Starting the early 1990s and lasting 25 years, comedian Garry Shandling hosted a Sunday pick-up basketball game at his house in the swanky Brentwood section of Los Angeles.
The secret weekly game, attended by some of the biggest names in comedy and the entertainment industry, discontinued in 2016, when Shandling died at the age of 66 from a massive heart attack.
Los Angeles is a fervent basketball city with two professional teams. The LA Lakers, will always be the biggest show in town, especially with the addition of LeBron James. In the 1980s, Magic Johnson and Pat Riley guided the Lakers to multiple championships. Celebrities filled the front row of games at the Great Western Forum, including season-ticket holder Jack Nicholson. The brightest stars in Tinsel Town didn’t just watch hoops, they also played it.
ESPN published an oral history of Garry Shandling’s secret weekly game titled: ‘Fight Club’ with better jokes: Inside Garry Shandling’s secret pickup game.
Alex Richanbach, Director of Ibiza, explained the origins of the game.
“In the early ’90s, Garry was working seven days a week on ‘The Larry Sanders Show,’ and it was just overwhelming,” said Richanbach. “On Sundays, he would invite friends and writers from the show up to the house to play basketball, and then they’d go back into the house and eat and start talking through scripts for that week. And when ‘Sanders’ ended, everybody wanted to keep playing.”

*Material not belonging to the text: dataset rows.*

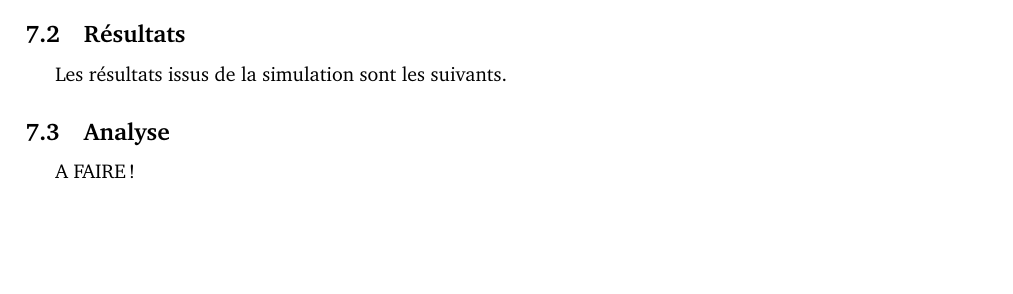
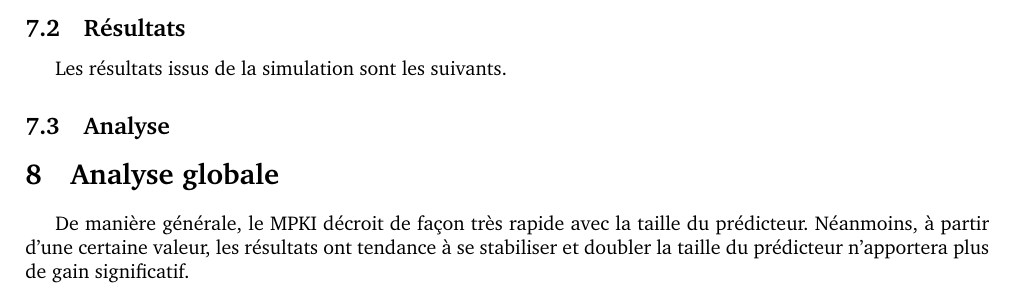
Before and after one commit to LucasMahieu/TP_branch_prediction, a LaTeX CV (rendu/tp-branch-res.tex): part of page 11 of 12, cut so that both start at the same text, the shorter picture padded with empty space. Compiled offline with pdfLaTeX.

Commit message:
analyse globale rendu

```diff
--- a/rendu/tp-branch-res.tex
+++ b/rendu/tp-branch-res.tex
@@ -544,6 +544,12 @@ Les résultats issus de la simulation sont les suivants.
 
 \subsection{Analyse}
 
-A FAIRE !
+
+
+\section{Analyse globale}
+
+De manière générale, le MPKI décroit de façon très rapide avec la taille du prédicteur.
+Néanmoins, à partir d'une certaine valeur, les résultats ont tendance à se stabiliser et
+doubler la taille du prédicteur n'apportera plus de gain significatif.
 
 \end{document}
```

Several big-time comedians and major players in Hollywood attended Shandling’s Sunday game. Friends came and went over the years, but some of the notable players included Will Ferrell, Adam Sandler, Ben Stiller, David Duchovny, Jeff Goldblum, Sarah Silverman, Sacha Baron Cohen, Brad Pitt, Judd Apatow, Billy Crystal, Kevin Nealon, Adam McKay, and Al Franken.
Fight Club with Better Jokes
Shandling’s house in Brentwood was tucked away in a canyon and he constructed a half-court along a hillside. The games were three on three and the first team to seven points wins. The games were fun, but competitive.
Shandling’s writing partner Suli McCullough told ESPN, “It was ‘Fight Club’ with better jokes. You want to play well and you don’t want to hurt anybody. Those are the two basic rules for getting invited back.”
Some celebrities were injured in the spirited games. Billy Crystal once twisted an ankle and never went back. Al Franken broke a thumb. Sacha Baron Cohen suffered a sprained ankle bad enough that the injury halted production of his film Borat for a couple of months.
Sara Silverman, despite being the lone female participant in Sunday hoops, was well regarded as one of the better regulars.
In March 2016, Shandling’s friends gathered three days after he passed for a memorial and one final game.
Tao of Shandling
Shandling, a devout Buddhist, did not overtly share his deep connection with his religion. His friends were aware about his serious relationship with Buddhism, however, the public was unaware of his passion.
Judd Apatow produced The Zen Dairies of Garry Shandling, a two-part documentary on HBO, which chronicled the life and wisdom of Shandling. The comedian opened up more with Apatow.
Shandling’s work as a comedian helped him blend his passions. Shandling attempted to heal the world with laughter and comedy.
Garry and Agent Mulder
Regulars feared David Duchovny, an actor most known for his role of Agent Mulder in the popular show “The X-Files”, as one of the best players at Shandling’s. Duchovny played basketball at Collegiate high school in New York. He even played college ball at Princeton University under renown coach Pete Carril.
“Duchovny was a beast,” said Jay Roach, director of Austin Powers, and a regular in the game.
Shandling once interviewed Duchovny at his own basketball court.